§ What you need to do: From the line containing "TTT board mobile" to the end of the entries, return every line exactly, both ends included, and add nothing.

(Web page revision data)
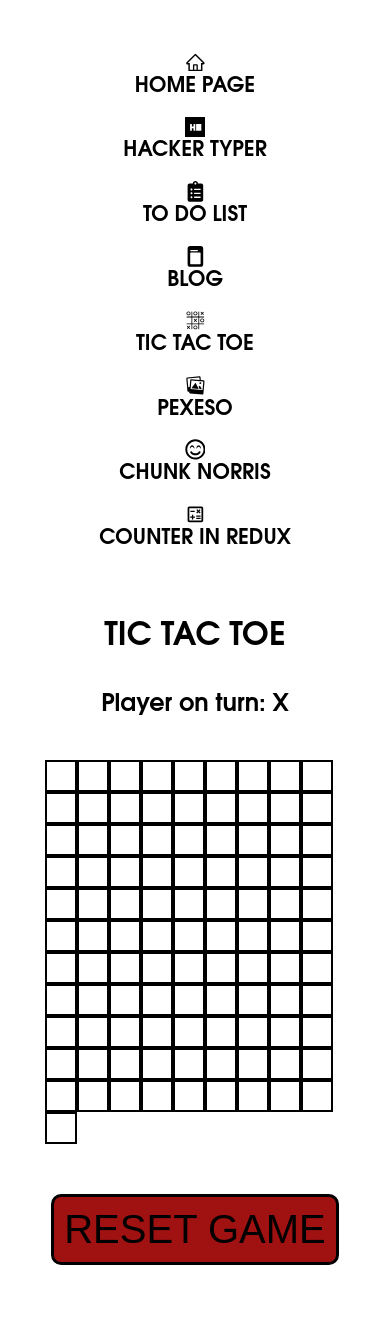
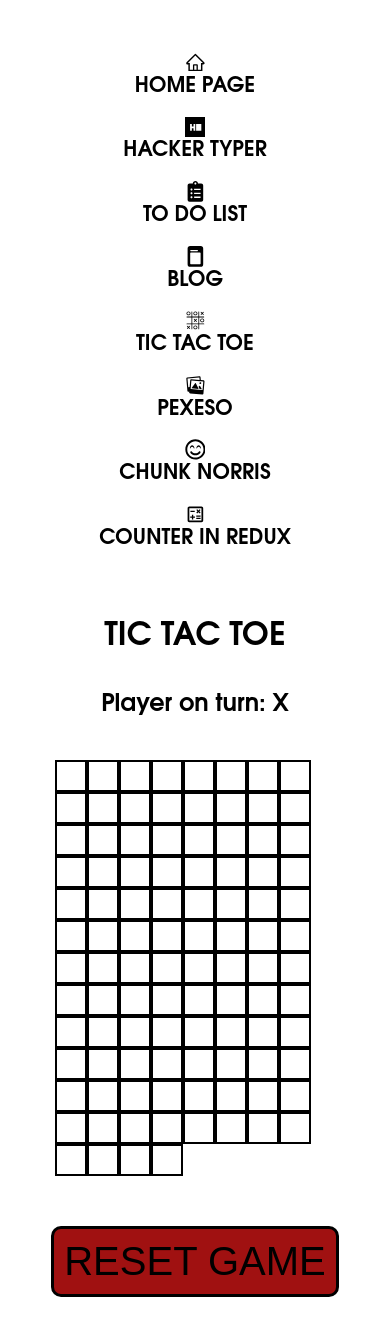
Before and after one commit to matusgrulik/ita-matus-grulik, a React (Create React App) app: page /tictactoe in a window 390 px wide. Before the commit the page ends 1293 px from the top, so only its background shows below. Built offline with nearby package versions, Linux system fonts and the light colour scheme.

Commit message:
TTT board mobile

```diff
--- a/src/TicTacToe/Components/Board.tsx
+++ b/src/TicTacToe/Components/Board.tsx
@@ -21,7 +21,7 @@ const DivWrapper = styled.div`
     max-width: 400px;
   }
   @media (max-width: 499px) {
-    max-width: 300px;
+    max-width: 280px;
   }
 `;
 
```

§ Written reply:
TTT board mobile

```diff
--- a/src/TicTacToe/Components/Board.tsx
+++ b/src/TicTacToe/Components/Board.tsx
@@ -21,7 +21,7 @@ const DivWrapper = styled.div`
     max-width: 400px;
   }
   @media (max-width: 499px) {
-    max-width: 300px;
+    max-width: 280px;
   }
 `;
 
```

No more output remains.